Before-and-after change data
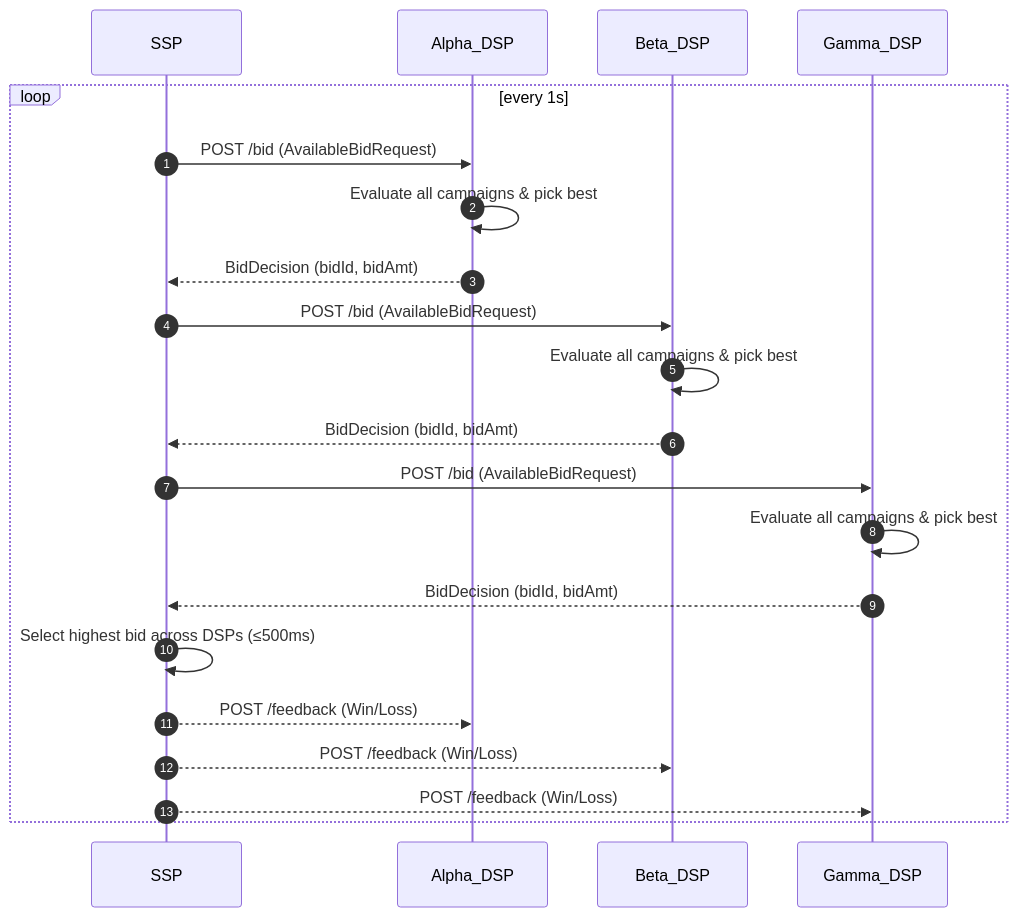
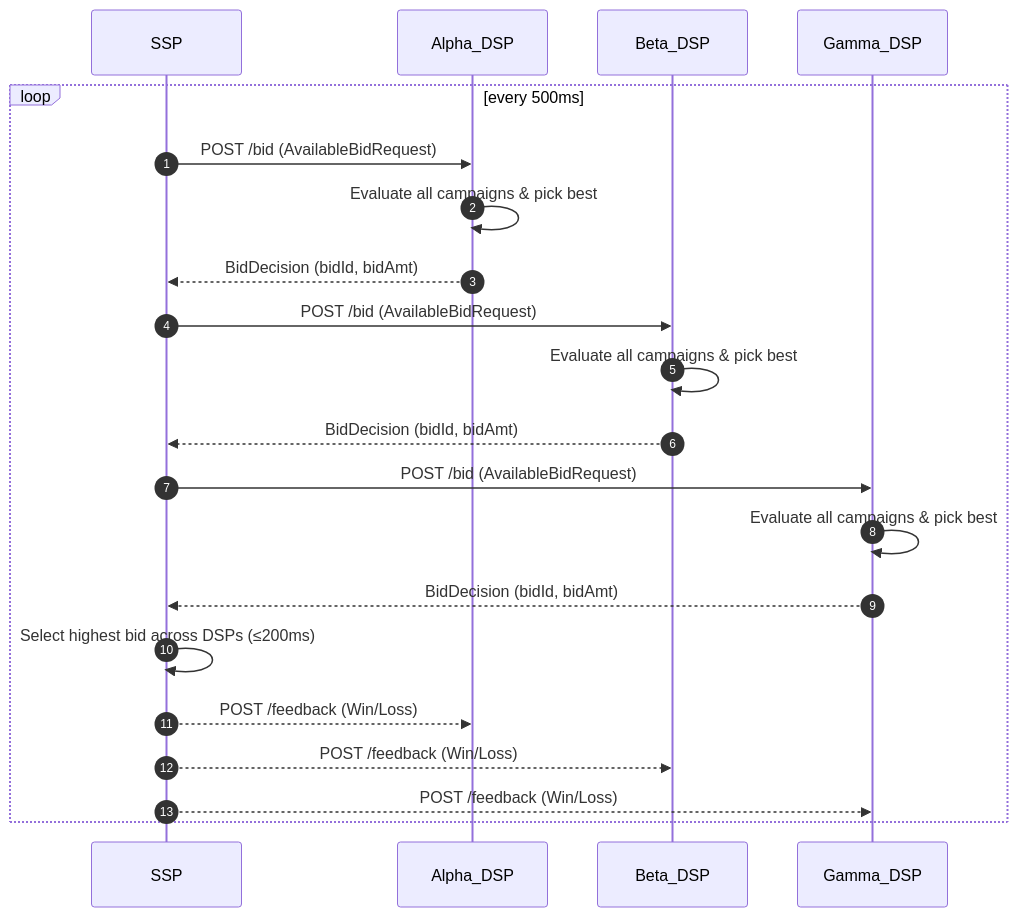
The first of 2 diagrams in README.md (NeoHW/mini-dsp), drawn with Mermaid before and after one commit.

Commit message:
Fix mermaid graph

````diff
--- a/README.md
+++ b/README.md
@@ -26,28 +26,28 @@
 ```mermaid
 sequenceDiagram
     autonumber
-    loop every 1s
+    loop every 500ms
         participant SSP
         participant Alpha_DSP
         participant Beta_DSP
         participant Gamma_DSP
 
         SSP->>Alpha_DSP: POST /bid (AvailableBidRequest)
         Alpha_DSP->>Alpha_DSP: Evaluate all campaigns & pick best
         Alpha_DSP-->>SSP: BidDecision (bidId, bidAmt)
 
         SSP->>Beta_DSP: POST /bid (AvailableBidRequest)
         Beta_DSP->>Beta_DSP: Evaluate all campaigns & pick best
         Beta_DSP-->>SSP: BidDecision (bidId, bidAmt)
 
         SSP->>Gamma_DSP: POST /bid (AvailableBidRequest)
         Gamma_DSP->>Gamma_DSP: Evaluate all campaigns & pick best
         Gamma_DSP-->>SSP: BidDecision (bidId, bidAmt)
 
-        SSP->>SSP: Select highest bid across DSPs (≤500ms)
+        SSP->>SSP: Select highest bid across DSPs (≤200ms)
 
         SSP-->>Alpha_DSP: POST /feedback (Win/Loss)
         SSP-->>Beta_DSP: POST /feedback (Win/Loss)
         SSP-->>Gamma_DSP: POST /feedback (Win/Loss)
     end
 ```
````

What you need to do: If a line of the entries above holds the word "POST", count it; report only how many such lines there are.

Result for this exercise: 6